This week's Senate debate on Elena Kagan is less about confirming President Barack Obama's second Supreme Court nominee than about the future.
For the Republicans and their conservative allies, it's an effort to set limits for her tenure and what looms as a far more contentious confirmation battle over Obama's next selection, assuming he has one.
For Obama and the Democrats, it's about installing a justice to counter the court's increasingly conservative drift, recognizing that may be harder to do the next time.
Conservative groups have questioned Kagan's role as solicitor general in shaping the administration's health care reform legislation to meet legal challenges to its constitutionality.
They argue she should not participate in the proceedings if those challenges reach the Supreme Court.
That won't likely happen, since the justices themselves decide whether such a conflict exists, and Kagan has minimized her role in administration deliberations.
Republican senators, meanwhile, have criticized Kagan's lack of a judicial record and signs of her openly liberal views, such as opposing military recruiters at Harvard because she disapproved of the Pentagon's "don't ask, don't tell" policy.
Because she hasn't been a judge, they can't dissect decisions as they did during last year's proceedings on Obama's first nominee, Sonia Sotomayor.
As has become the norm, the GOP has argued that almost everything a judicial candidate has done or written is relevant, whether on the bench, in other positions or even in school.
That signals their likely approach if Obama nominates a political figure, such as Homeland Security Secretary Janet Napolitano or Massachusetts Gov. Deval Patrick, instead of a judge.
The GOP argument that Kagan would be an "activist" justice is somewhat ironic in view of the current court's conservative activism.
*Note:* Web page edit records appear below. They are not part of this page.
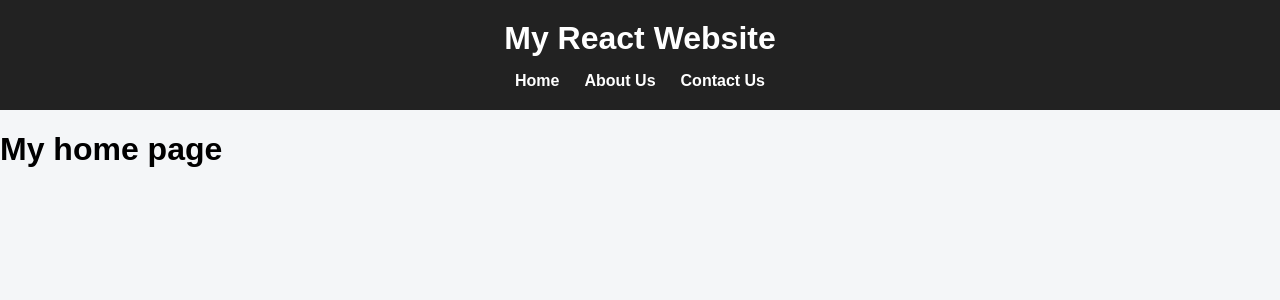
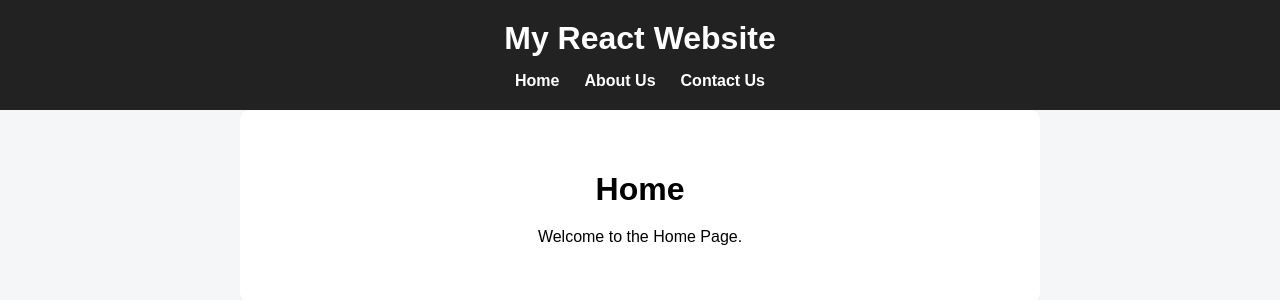
Before and after one commit to 24BCAA-JEEVA/rjs-p16, a React (Create React App) app: page /rjs-p16/ in a window 1280 px wide. Shown: the top 300 px of the page. Built offline with nearby package versions, Linux system fonts and the light colour scheme.

Commit message:
Update Home.js

```diff
--- a/src/Home.js
+++ b/src/Home.js
@@ -1,5 +1,12 @@
 import React from "react";
-function Home(){
-    return(
-        <h1>My home page</h1>);}
+
+function Home() {
+  return (
+    <div className="page">
+      <h1>Home</h1>
+      <p>Welcome to the Home Page.</p>
+    </div>
+  );
+}
+
 export default Home;
```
But both parties share blame for these increasingly ideological nomination battles.
They began in the 1960s when conservative senators of both parties blocked President Lyndon Johnson's ill-timed effort to elevate the late Abe Fortas to chief justice and have escalated since.
Top Democrats, including Obama and future Vice President Joe Biden, exacerbated the trend by opposing the clearly qualified John Roberts on ideological grounds during the last Bush administration.
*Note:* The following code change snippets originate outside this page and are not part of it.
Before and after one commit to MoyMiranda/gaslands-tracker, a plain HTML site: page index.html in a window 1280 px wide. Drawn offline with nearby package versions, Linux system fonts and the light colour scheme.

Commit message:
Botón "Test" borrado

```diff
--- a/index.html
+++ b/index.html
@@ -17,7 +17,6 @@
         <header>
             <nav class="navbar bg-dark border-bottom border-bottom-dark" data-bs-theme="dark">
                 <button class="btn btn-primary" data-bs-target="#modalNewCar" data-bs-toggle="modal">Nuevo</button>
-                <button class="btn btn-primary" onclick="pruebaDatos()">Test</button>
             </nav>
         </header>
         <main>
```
While half the Senate's Democrats backed Roberts, their opposition to later Bush nominee Samuel Alito was as monolithic as the GOP opposition to Kagan.
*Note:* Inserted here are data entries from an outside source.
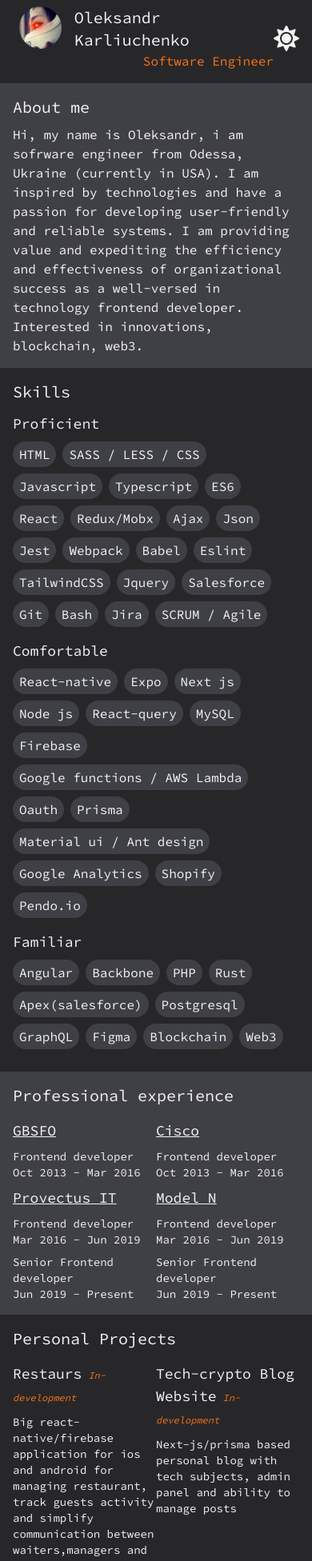
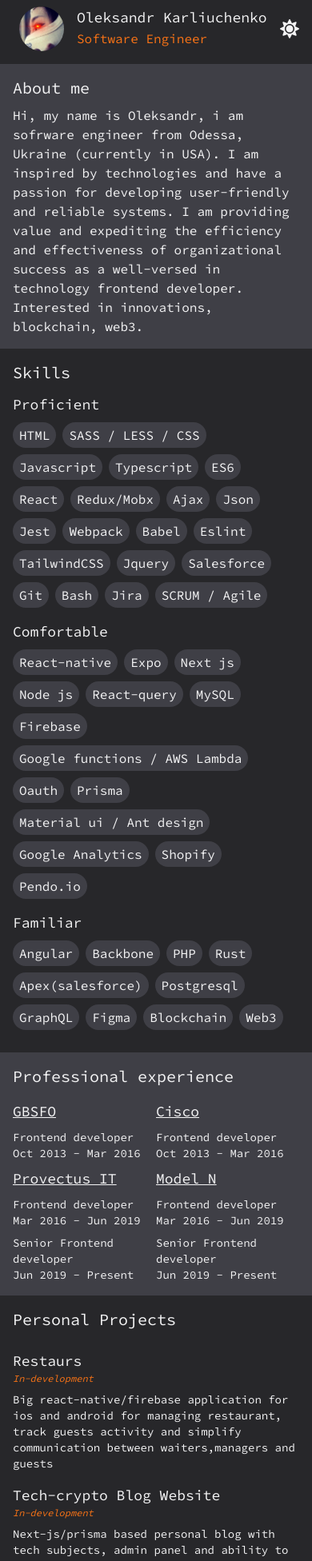
Before and after one commit to snownoop/cphr-cv, a Next.js app: page / in a window 390 px wide. Shown: the top 1952 px of the page at 80% size. Built offline with nearby package versions, Linux system fonts and the light colour scheme.

Commit message:
Style changes for mobile

```diff
--- a/pages/index.js
+++ b/pages/index.js
@@ -170,7 +170,7 @@ export default function Home() {
 
       <main className={`${styles.main} flex w-full flex-grow flex-col`}>
         <div className="mx-auto flex w-full flex-row items-center justify-between px-4 pt-2 pb-4 lg:w-4/6 lg:px-0">
-          <div className="flex flex-row items-start justify-start">
+          <div className="items-centerjustify-start flex flex-row">
             <div className="ml-2 h-14 w-14">
               <Image
                 alt="profile"
@@ -181,8 +181,8 @@ export default function Home() {
               />
             </div>
             <div className="ml-4 flex flex-col items-start justify-start">
-              <div className="text-xl">Oleksandr Karliuchenko</div>
-              <div className="place-self-end text-orange-500">
+              <div className="text-lg sm:text-xl">Oleksandr Karliuchenko</div>
+              <div className="text-orange-500 sm:place-self-end">
                 Software Engineer
               </div>
             </div>
@@ -190,12 +190,12 @@ export default function Home() {
           <div>
             {theme === "dark" ? (
               <FaSun
-                className="h-8 w-8 cursor-pointer transition duration-150 hover:text-orange-500"
+                className="h-6 w-6 cursor-pointer transition duration-150 hover:text-orange-500 sm:h-8 sm:w-8"
                 onClick={onThemeSwitchClick}
               />
             ) : (
               <FaMoon
-                className="h-8 w-8 cursor-pointer transition duration-150 hover:text-orange-500"
+                className="h-6 w-6 cursor-pointer transition duration-150 hover:text-orange-500 sm:h-8 sm:w-8"
                 onClick={onThemeSwitchClick}
               />
             )}
@@ -267,12 +267,12 @@ export default function Home() {
         </div>
         <div className="mx-auto flex w-full flex-col items-start justify-start py-4 px-4 lg:w-4/6 lg:px-0">
           <div className="text-xl">Personal Projects</div>
-          <div className="flex w-full flex-row flex-wrap items-start justify-between pt-2">
+          <div className="flex w-full flex-col flex-wrap items-start justify-start pt-2 sm:flex-row sm:justify-between">
             {PROJECTS.map((item, index) => (
-              <div className="mt-2 w-1/2 lg:w-1/2" key={index}>
+              <div className="mt-4 w-full sm:mt-2 sm:w-1/2" key={index}>
                 <div className="text-lg">
                   {item.title}
-                  <span className="ml-2 text-xs italic text-orange-500">
+                  <span className="block text-xs italic text-orange-500 sm:ml-2 sm:inline">
                     {item.status}
                   </span>
                 </div>
```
That partisan divide means Obama may have to pick a noncontroversial judge or a popular political figure to win confirmation in a Senate that, after November, will have a smaller Democratic majority or a Republican one. GOP moderates could hold the balance.
While Obama won't pick someone likely to vote consistently with court conservatives, he'll have to pick someone more acceptable to the GOP than Sotomayor or Kagan.
He also may feel compelled to correct the court's demographic, educational and geographic imbalance.
It now has six Catholics, three Jews and no Protestants; four graduates apiece from Harvard and Yale law schools (Ruth Bader Ginsburg started at Harvard and graduated from Columbia); and eight (all but Anthony Kennedy) who have spent most of their careers in the East.
That argues for choosing a Protestant, probably a white male, with a non-Ivy League background, who would be acceptable to enough Republicans to prevent a GOP filibuster and ensure confirmation.
Obama interviewed two Protestant appeals judges for the current vacancy: Diane Wood, a University of Texas Law School graduate, and Sidney Thomas, a graduate of the University of Montana Law School; plus Merrick Garland, an appeals judge considered less liberal than Kagan (though Jewish and a Harvard Law School graduate).
Wood and Thomas may prove too liberal to fit future circumstances. But their inclusion suggests awareness of the need for demographic diversity.
One unanswerable question is whether a Republican Senate would use filibuster rules to block a future Obama nominee. Some Republicans floated that threat this time.
It might depend on whether that nominee replaced Ginsburg, a liberal who is 78 and has been ailing, or one of the five more conservative justices.
The latter would produce a fight that could make this debate look like a walk in the park.
Carl P. Leubsdorf is the former Washington bureau chief of the Dallas Morning News. Readers may write to him via e-mail at firstname.lastname@example.org.